- 20th Century
- currently in production
- 18 cm high, 9 cm wide, 16 cm deep
- Acrylonitrile butadiene styrene, printed sheet PVC
- living, work
- Enzo Mari has won 4 Compasso d'Oro Awards
Photo: Maurizio Bolognini. Museo Tattile Statale Omero Archive.
Mari “is absolutely convinced – an idea that he would later fully develop in his 1974 ‘Autoprogettazione?’ handbook – that only by acting consciously on things, measuring them, knowing them, correcting them by himself, can man truly possess them”, Chiara Alessi.
It was this conviction that led to the creation of Timor, an everlasting table calendar, which was designed by Enzo Mari in 1974 and produced by Danese. The 18-cm high calendar was inspired by railway signals, which Mari considered highly effective in providing information at a glance.
It consists of two elements: a black ABS structure, in the shape of an inverted L, and a group of mobile cards in white PVC. The cards come in four lengths: the shortest ones have black digits for the number of the day while the longer ones show the abbreviated names of the days and months. To form the date, simply rotate the chosen strips around the pivot and place them on the horizontal axis of the upside-down L (9 cm long).
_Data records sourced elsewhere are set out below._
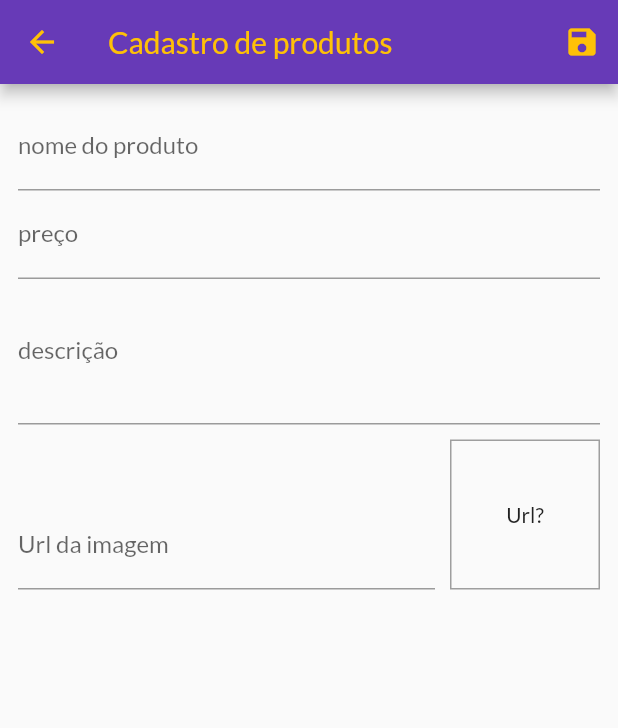
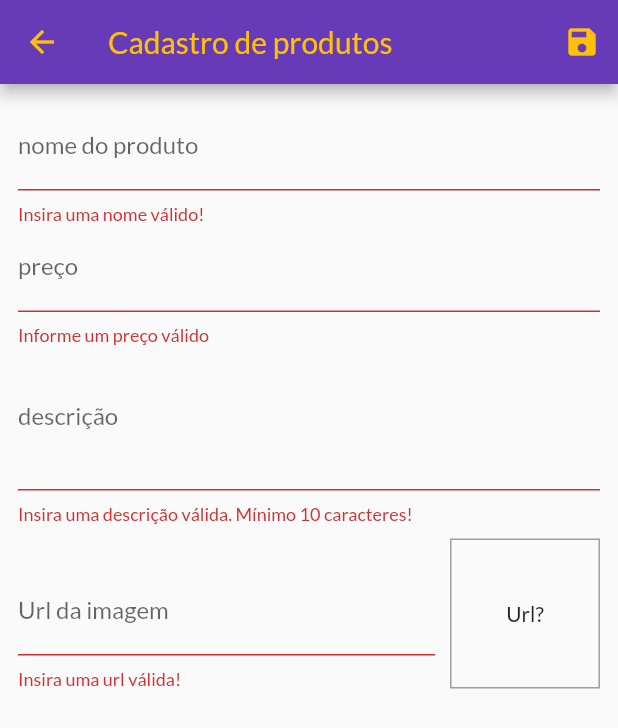
Before and after one commit to jady-sm-godoi/flutter_third_project, a Flutter app: the ProductFormPage screen opened by its route, after a tap on the "save" icon, on a phone screen of 412 x 824 dp. Shown: the top 728 px of the screen. Run offline on Flutter 3.47's test engine with Material 2 defaults, Android fonts, the phone set to English and light mode, and no system bars; network calls fail.

Commit message:
validation form and save data

```diff
--- a/lib/models/product_list.dart
+++ b/lib/models/product_list.dart
@@ -1,3 +1,5 @@
+import 'dart:math';
+
 import 'package:flutter/widgets.dart';
 import 'package:udemy_shop/data/dummy_data.dart';
 import 'package:udemy_shop/models/product.dart';
@@ -22,4 +24,16 @@ class ProductList with ChangeNotifier {
     _items.add(product);
     notifyListeners();
   }
+
+  void addProductFromData(Map<String, Object> data) {
+    final newProduct = Product(
+      id: Random().nextDouble().toString(),
+      name: data['name'].toString(),
+      description: data['description'].toString(),
+      price: data['price'] as double,
+      imageUrl: data['imageUrl'].toString(),
+    );
+
+    addProduct(newProduct);
+  }
 }
--- a/lib/pages/product_form_page.dart
+++ b/lib/pages/product_form_page.dart
@@ -1,7 +1,6 @@
-import 'dart:math';
-
 import 'package:flutter/material.dart';
-import 'package:udemy_shop/models/product.dart';
+import 'package:provider/provider.dart';
+import 'package:udemy_shop/models/product_list.dart';
 
 class ProductFormPage extends StatefulWidget {
   const ProductFormPage({Key? key}) : super(key: key);
@@ -39,19 +38,37 @@ class _ProductFormPageState extends State<ProductFormPage> {
     setState(() {});
   }
 
+  bool validatorUrlImage(String url) {
+    bool _isValidUrl = Uri.tryParse(url)?.hasAbsolutePath ?? false;
+
+    final _url = url.toLowerCase();
+    bool _endsWithFile =
+        _url.endsWith('png') || _url.endsWith('jpg') || _url.endsWith('jpeg');
+
+    return _isValidUrl && _endsWithFile;
+  }
+
+  bool validatorTextInput(String text, int tamanho) {
+    bool _isNotEmpty = text.trim().isNotEmpty;
+    bool _hasGoodLenght = text.trim().length >= tamanho;
+
+    return _isNotEmpty && _hasGoodLenght;
+  }
+
   void submitForm() {
+    final _isValid = _formKey.currentState?.validate() ?? false;
+
+    if (!_isValid) {
+      return;
+    }
+
     _formKey.currentState?.save();
-    final newProduct = Product(
-      id: Random().nextDouble().toString(),
-      name: _formData['name'].toString(),
-      description: _formData['description'].toString(),
-      price: _formData['price'] as double,
-      imageUrl: _formData['imageUrl'].toString(),
-    );
 
-    // print(newProduct.id);
-    // print(newProduct.name);
-    // print(newProduct.description);
+    Provider.of<ProductList>(
+      context,
+      listen: false,
+    ).addProductFromData(_formData);
+    Navigator.of(context).pop();
   }
 
   @override
@@ -80,6 +97,15 @@ class _ProductFormPageState extends State<ProductFormPage> {
                     FocusScope.of(context).requestFocus(_priceFocus);
                   },
                   onSaved: (name) => _formData['name'] = name ?? '',
+                  validator: (name) {
+                    final _name = name ?? '';
+
+                    if (!validatorTextInput(_name, 2)) {
+                      return 'Insira uma nome válido!';
+                    }
+
+                    return null;
+                  },
                 ),
                 TextFormField(
                   decoration: const InputDecoration(labelText: 'preço'),
@@ -92,6 +118,14 @@ class _ProductFormPageState extends State<ProductFormPage> {
                       const TextInputType.numberWithOptions(decimal: true),
                   onSaved: (price) =>
                       _formData['price'] = double.parse(price ?? '0'),
+                  validator: (price) {
+                    final _price = double.tryParse(price ?? '') ?? -1;
+
+                    if (_price <= 0) {
+                      return 'Informe um preço válido';
+                    }
+                    return null;
+                  },
                 ),
                 TextFormField(
                   decoration: const InputDecoration(labelText: 'descrição'),
@@ -100,6 +134,15 @@ class _ProductFormPageState extends State<ProductFormPage> {
                   maxLines: 3,
                   onSaved: (description) =>
                       _formData['description'] = description ?? '',
+                  validator: (description) {
+                    final _description = description ?? '';
+
+                    if (!validatorTextInput(_description, 10)) {
+                      return 'Insira uma descrição válida. Mínimo 10 caracteres!';
+                    }
+
+                    return null;
+                  },
                 ),
                 Row(
                   crossAxisAlignment: CrossAxisAlignment.end,
@@ -115,6 +158,15 @@ class _ProductFormPageState extends State<ProductFormPage> {
                         onFieldSubmitted: (_) => submitForm(),
                         onSaved: (imageUrl) =>
                             _formData['imageUrl'] = imageUrl ?? '',
+                        validator: (image) {
+                          final _image = image ?? '';
+
+                          if (!validatorUrlImage(_image)) {
+                            return 'Insira uma url válida!';
+                          }
+
+                          return null;
+                        },
                       ),
                     ),
                     Container(
```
ABS (Acrylonitrile butadiene styrene) is a plastic material which is pleasant to touch and resistant to heat, wear and impact while PVC (Polyvinyl chloride) is a more flexible plastic which can be used to produce very thin items.
This extremely simple object, still produced in only black and white by Danese, actually conceals numerous meanings. “Mari, in fact, has in mind the calendar – the object that more than any other is a synthesis of the oxymoron of our perverse relationship with the finite time we have on this earth, that is, the fact that while we measure its inexorable flow we even have the courage to waste it: every year the calendar has to be thrown away and another bought, even without having done much to use it, it has consumed itself.” Chiara Alessi.
Further info: Timor on the Danese website